Just like your morning coffee, paper comes in lots of different sizes. Unlike coffee though, we have a simple standard so at least with paper you know what you are going to get.In the UK we have adopted the use of the paper size Standard ISO 216.
ISO 216 is used in most countries of the World excepting America and Canada who have their own local standards. (These American local standard page sizes can cause you problems in the UK, as we will see.)
How do the ISO standard work?
Well the largest size in the standard known as A0 is (to the nearest mm) one square metre in area. Each size down is the size of half of the larger size when cut on the longest edge.
|841mm x 1189mm||594mm x 841mm||420mm x 594mm||297mm x 420mm||210mm x 297mm||148mm x 210mm||105mm x 148mm||74mm x 105mm|
What about Pages and Leaves?
To avoid confusion printers refer to pages (sides) and leaves (sheets) of paper. Most printers prefer to refer to documents as number of printed pages and the document is to be printed single or double side.
A page is one side of a leaf, or a single side of paper, a 20 page document printed single sided will be 20 leaves of paper and the same document printed double sided will be 10 leaves.
The number of pages and the finished size of the document combined help to communicate simply the requirements of a print job, (flat size may also used to double check requirements on unusual jobs).
For example a simple four-printed page A5 document will consist of one leaf (sheet) of A4 printed onto both sides and folded in half to create four A5 pages.
Why is this good to know?

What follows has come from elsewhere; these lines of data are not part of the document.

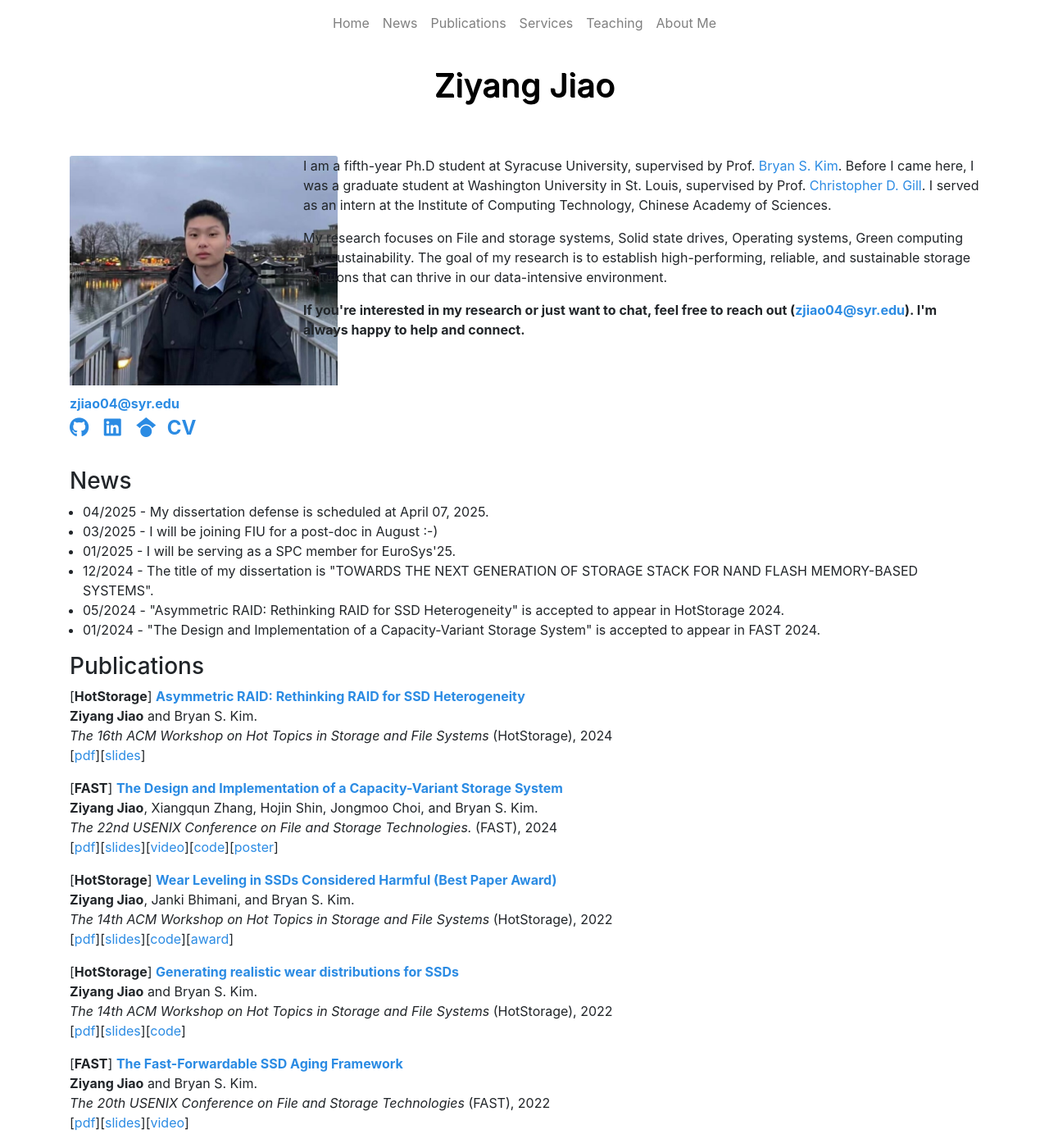
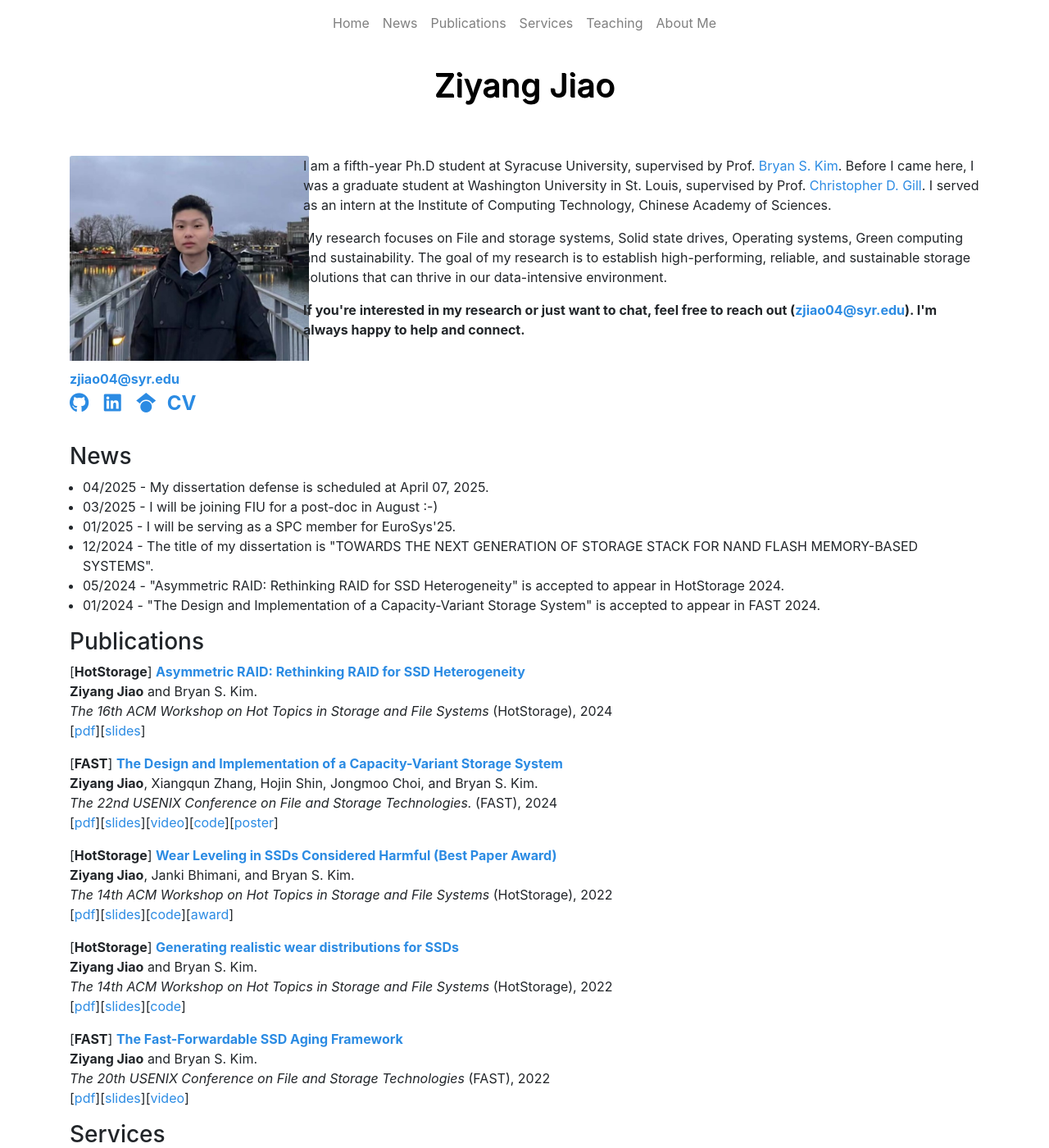
Before and after one commit to ZiyangJiao/ZiyangJiao.github.io, a Jekyll site: the page index.html, which Jekyll copies as it is, in a window 1280 px wide and 1400 px high. Shown: the whole window at 82% size. Built offline with Jekyll 4.4.1, drawn with Linux system fonts in a browser that asks for light colours; nearby versions of some CDN libraries.

Commit message:
Update style.css

```diff
--- a/css/style.css
+++ b/css/style.css
@@ -10,7 +10,7 @@
 img.card-img-top {
     margin-bottom: 10px; /* More spacing below the image */
     width: auto; /* Take full width of parent container */
-    height: 280px; /* Maintain aspect ratio */
+    height: 250px; /* Maintain aspect ratio */
 }
 
 #Banner {
```
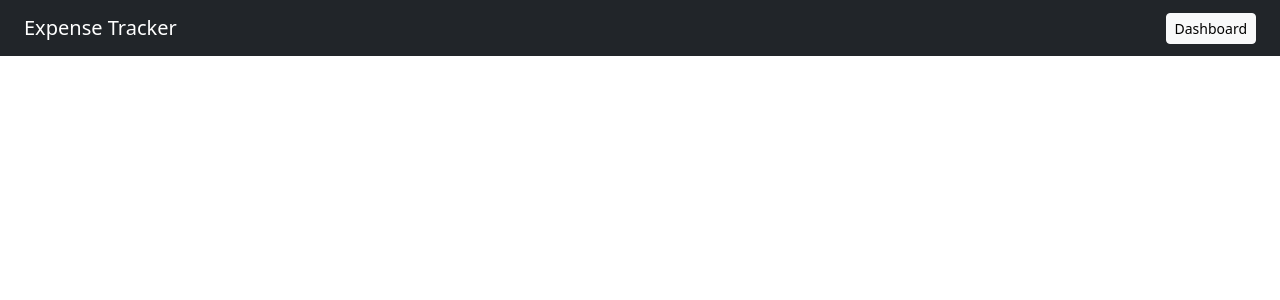
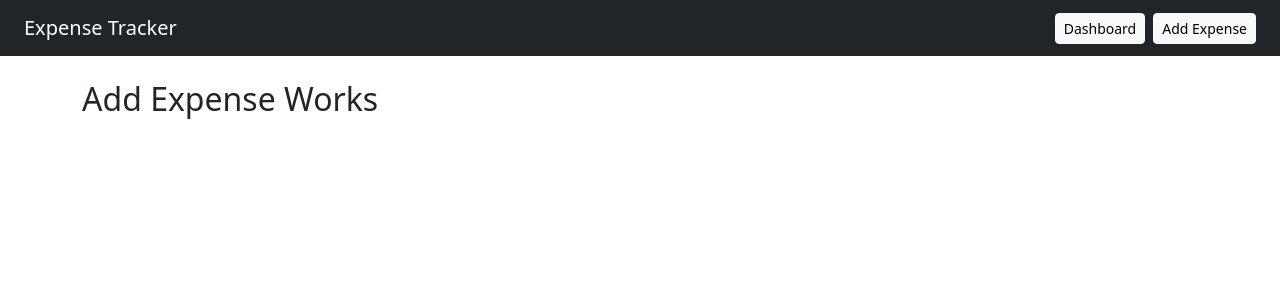
Before and after one commit to Bowman-Nathan/expense-tracker, an Angular app: page /add in a window 1280 px wide. Before the commit this address led to /. Shown: the top 300 px of the page. Built offline with nearby package versions, Linux system fonts and the light colour scheme.

Commit message:
Added add expense button and linked it to bring to page where expense will be added.

```diff
--- a/src/app/app.html
+++ b/src/app/app.html
@@ -3,6 +3,7 @@
 
   <div>
     <a routerLink="/" class="btn btn-light btn-sm"> Dashboard </a>
+    <a routerLink="/add" class="btn btn-light btn-sm ms-2">Add Expense</a>
   </div>
 </nav>
 
--- a/src/app/app.routes.ts
+++ b/src/app/app.routes.ts
@@ -1,6 +1,8 @@
 import { Routes } from '@angular/router';
 import { DashboardComponent } from './components/dashboard/dashboard';
+import { AddExpenseComponent } from './components/add-expense/add-expense';
 
 export const routes: Routes = [
-  { path: '', component: DashboardComponent }
+  { path: '', component: DashboardComponent },
+  { path: 'add', component: AddExpenseComponent}
 ];
--- a/src/app/components/add-expense/add-expense.html
+++ b/src/app/components/add-expense/add-expense.html
@@ -0,0 +1 @@
+<h2>Add Expense Works</h2>
```
Also changed, not shown: src/app/components/add-expense/add-expense.ts (+8 -0 lines).
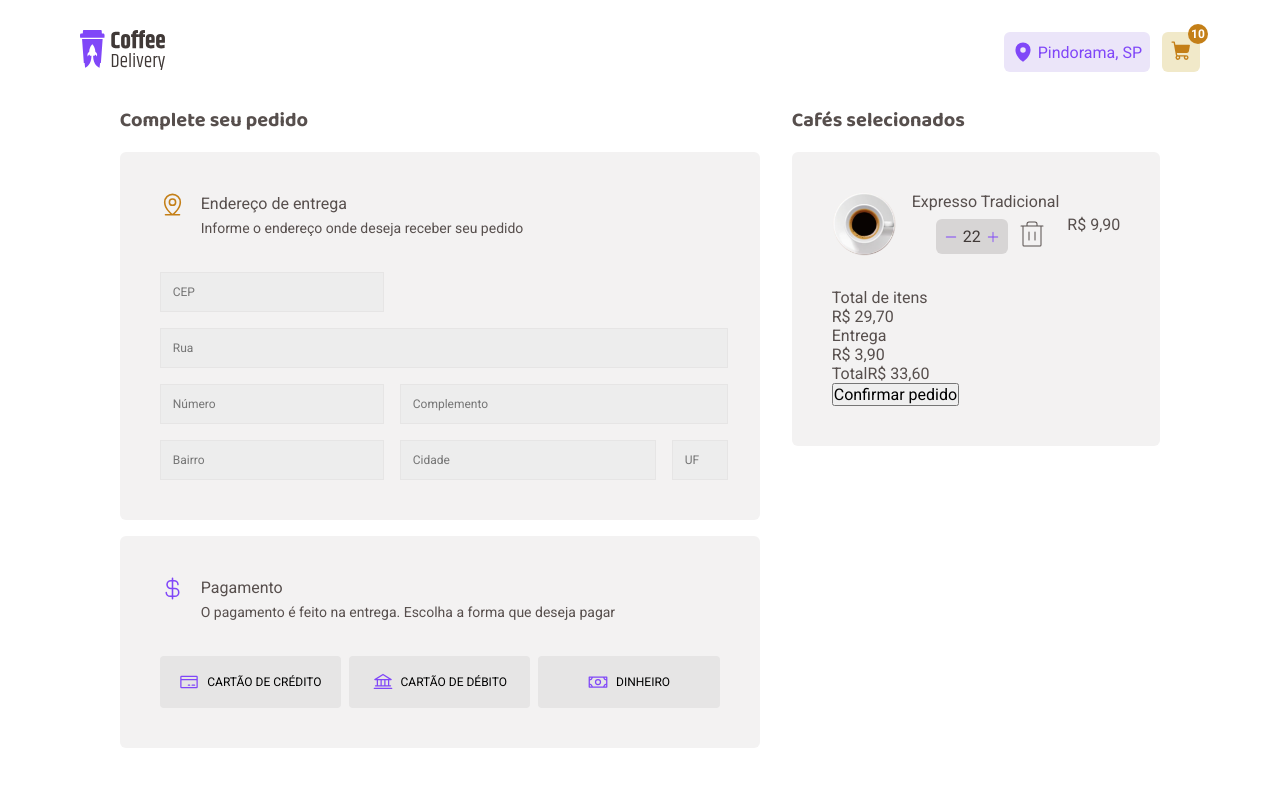
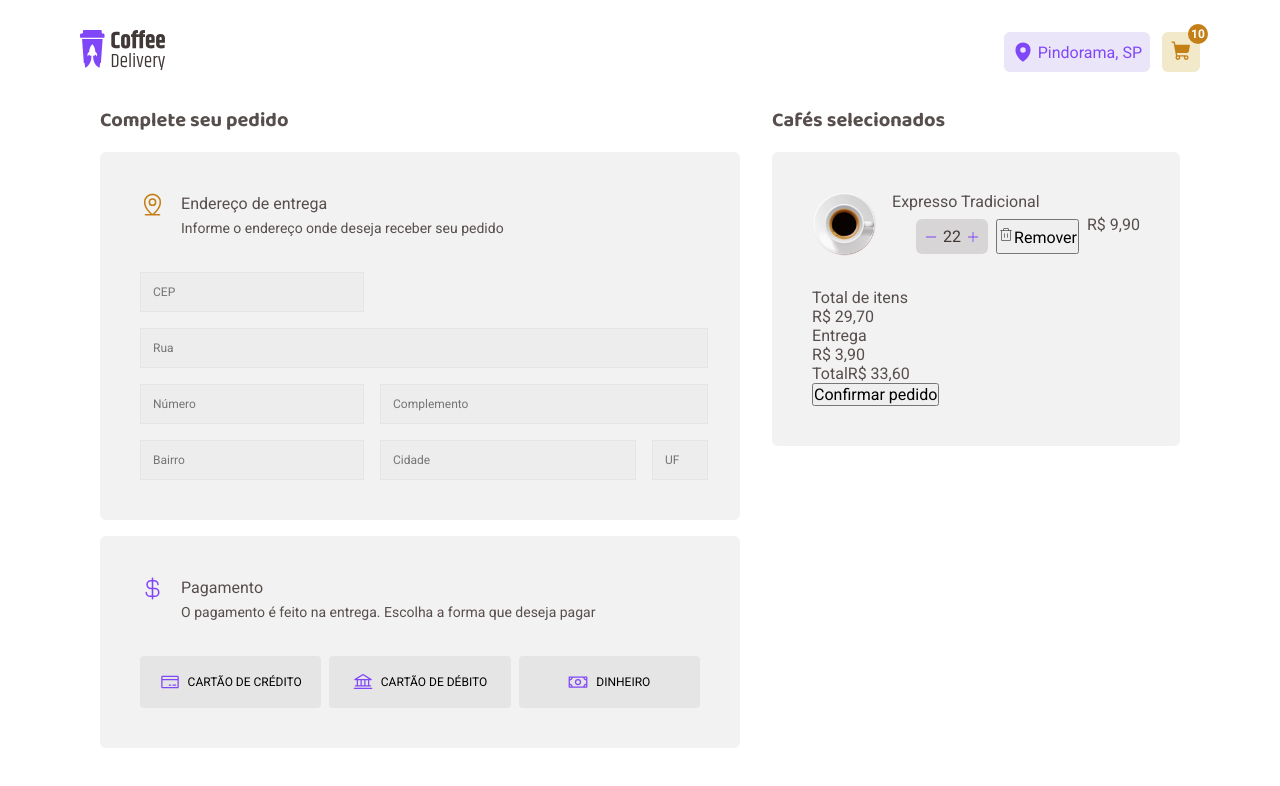
Before and after one commit to juninho15830/coffee-delivery, a React (Vite) app: page /checkout in a window 1280 px wide. Shown: the top 786 px of the page. Built offline with nearby package versions, Linux system fonts and the light colour scheme.

Commit message:
update form

```diff
--- a/src/components/Form/index.tsx
+++ b/src/components/Form/index.tsx
@@ -67,15 +67,15 @@ export function CheckoutForm() {
                         <PaymentButtonsContainer>
                             <button>
                                 <CreditCard size={20} color={theme.colors['purple-500']}/>
-                                <p>CARTÃO DE CRÉDITO</p>
+                                <span>CARTÃO DE CRÉDITO</span>
                             </button>
                             <button>
                                 <Bank size={20} color={theme.colors['purple-500']}/>
-                                <p>CARTÃO DE DÉBITO</p>
+                                <span>CARTÃO DE DÉBITO</span>
                             </button>
                             <button>
                                 <Money size={20} color={theme.colors['purple-500']}/>
-                                <p>DINHEIRO</p>
+                                <span>DINHEIRO</span>
                             </button>
                         </PaymentButtonsContainer>
                     </PaymentContainer>
@@ -98,7 +98,10 @@ export function CheckoutForm() {
                                                 <Plus size={14} />
                                             </button>
                                         </CounterContainer>
-                                        <Trash size={32} weight="thin" />
+                                        <button>
+                                            <Trash size={16} weight="thin" />
+                                            <span>Remover</span>
+                                        </button>
                                     </ButtonsCheckContainer>
                                 </div>
                             </div>
--- a/src/components/Form/styles.ts
+++ b/src/components/Form/styles.ts
@@ -210,6 +210,7 @@ export const CheckContainer = styled.div`
    > div > div {
     display: flex;
     flex-direction: column;
+
     gap: 0.5rem;
    }
 `
```
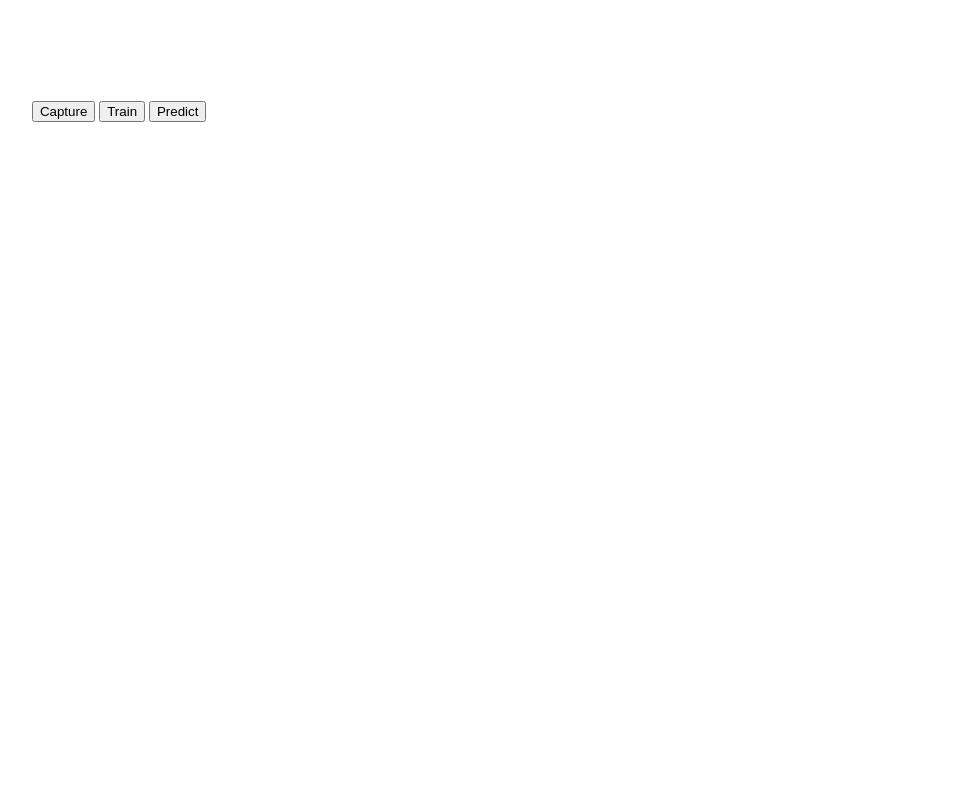
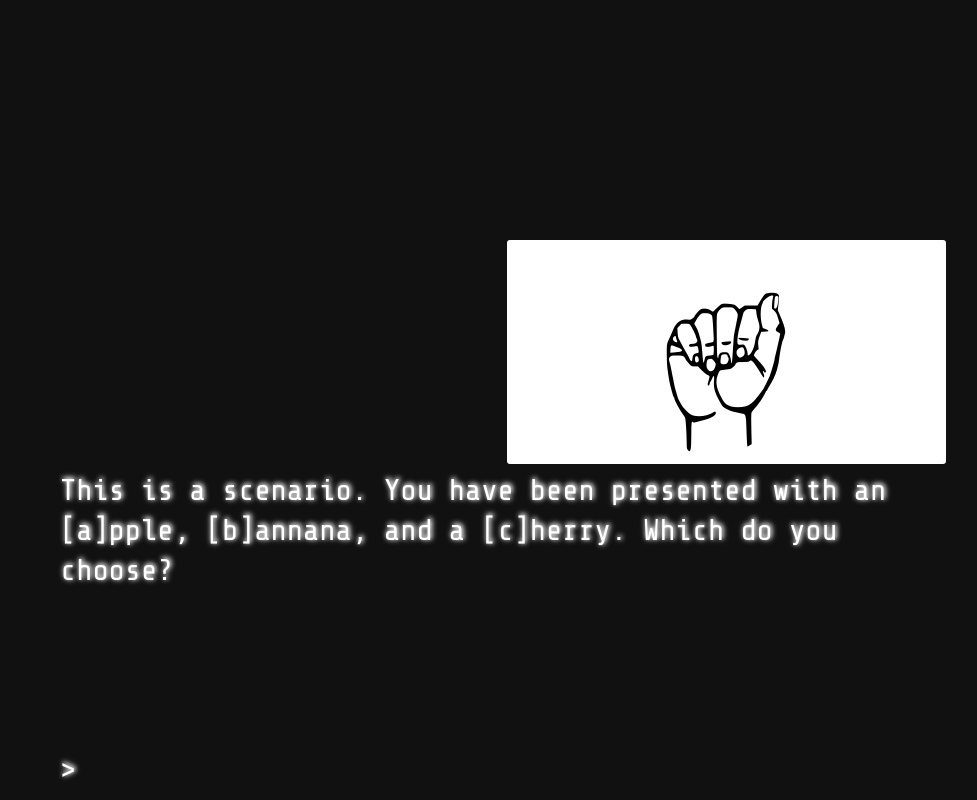
Before and after one commit to evarlie/covhack19, a website: page index.html in a window 1280 px wide. Shown: the whole page, without its empty margins (196-1173 px from the left). Drawn offline with nearby package versions, Linux system fonts and the light colour scheme.

Commit message:
update main page

```diff
--- a/index.html
+++ b/index.html
@@ -21,17 +21,35 @@ limitations under the License.
   <title>Sign Adventure</title>
   <link rel="stylesheet" href="https://fonts.googleapis.com/icon?family=Material+Icons">
   <link rel="stylesheet" href="https://code.getmdl.io/1.3.0/material.cyan-teal.min.css" />
-  <link href="https://fonts.googleapis.com/css?family=Roboto:300,400,500" rel="stylesheet">
+  <link href="https://fonts.googleapis.com/css?family=Share+Tech+Mono" rel="stylesheet">
   <script defer src="https://code.getmdl.io/1.3.0/material.min.js"></script>
+  <link rel="stylesheet" type="text/css" href="style.css">
+  <link rel="stylesheet" type="text/css" href="scanlines.css">
 </head>
 
 <body>
 
-  <video autoplay playsinline muted id="webcam" width="224" height="224"></video>
+  <div id="app">
+    <div id="images">
+      <div class="side-by-side" id="webcam-container">
+        <video autoplay playsinline muted id="webcam" width="224" height="224"></video>
+      </div>
+      <div class="side-by-side" id="image-container">
+        <img src="images/a.png" id="image">
+      </div>
+      <div id="loading-bar"></div>
+    </div>
 
-  <button id="capture">Capture</button>
-  <button id="train">Train</button>
-  <button id="predict">Predict</button>
+    <p id="scenario">
+      This is a scenario. You have been presented with an [a]pple, [b]annana, and a [c]herry. Which do you choose?
+    </p>
+
+    <div id="input-container">
+      <span id="prompt">></span>
+      <span id="choice"></span>
+    </div>
+  </div>
+
 
   <script src="index.js"></script>
 </body>
--- /dev/null
+++ b/style.css
@@ -0,0 +1,51 @@
+#app {
+    height: 100%;
+    width: 70%;
+    padding-left: 20%;
+    padding-right: 10%;
+}
+
+body {
+    background: #111;
+    font-family: 'Share Tech Mono', monospace;
+    color: #fff;
+    text-shadow: 1px -1px 0.5vw #eee, 1px -1px 0.5vh #eee;
+}
+
+#image {
+    padding-top: 5vh;
+    display: block;
+    margin: 0 auto;
+}
+
+#webcam {
+    display: block;
+    margin: 0 auto;
+    border-radius: 3px;
+}
+
+#image-container {
+    background: #FFF;
+    height: 224;
+}
+
+.side-by-side {
+    display: inline-block;
+    width: 49%;
+    align-content: center;
+    margin-top: 30vh;
+    border-radius: 3px;
+}
+
+#scenario {
+    font-size: 30px;
+    line-height: 40px;
+}
+
+#input-container {
+    height: 40px;
+    position: fixed;
+    bottom:0%;
+    width:100%;
+    font-size: 30px;
+}
```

- When specifying your print job it will make sure you get what your wanted rather than what you may have asked for! We have heard of clients order A5 but wanting A4 and being very surprised when the job is printed and delivered.
- It is easy for a printer to work out your job and deliver what you require if you specify the finished size, number of printed pages and the type of fold.
- When setting up your work for print you can set your paper size correctly, this will ensure what you see on a screen preview is what you will see when printed. The layout, look and balance of the document will be as formatted if you have the page size correct before you start.
- It also helps when calculating mailing weights. We specify Paper in grams per square metre (gsm), and then we know that 100gsm paper for example at A4 is 6.25 grams per sheet. There are 16 A4 sheets to one A0 or Square Metre. So if our mailing weight is 100gsm and the envelope is 20g, allowing a margin for the print and safety we can get 12 sheets into the envelope and remain within the lower price zone. (Although we do have to check the size and thickness of the letter as well.)
- It helps to get the most efficient use of the paper when printing large runs. No printer will print A5 leaflets onto A5 paper; they will print multiple copies of the A5 onto larger sheets and then cut them down. This process of imposition saves plate-making, time and associated charges on the press, keeping your costs down. The ISO A sizes divide neatly into the standard paper sizes used by printers, thus minimising waste.
Common things that go wrong
- Not setting the document size correctly before starting work is the most common error we see.
Remember that America uses different page sizes? Well most of the software we use in the UK is marketed by US companies and they set the defaults to US Letter pages sizes. Check and set your page size to the correct ISO A size before starting work. American printers use different size paper to the UK.
- Putting multiple copies onto a page, makes it difficult for the printer to keep your costs down, as they have further pre-printing work to separate your job into a single impression, especially if they are printing many different jobs on the same sheet.
- Creating the PDF at the wrong size. PDF software often has independent settings to the document software for output page size and it is worth checking these two.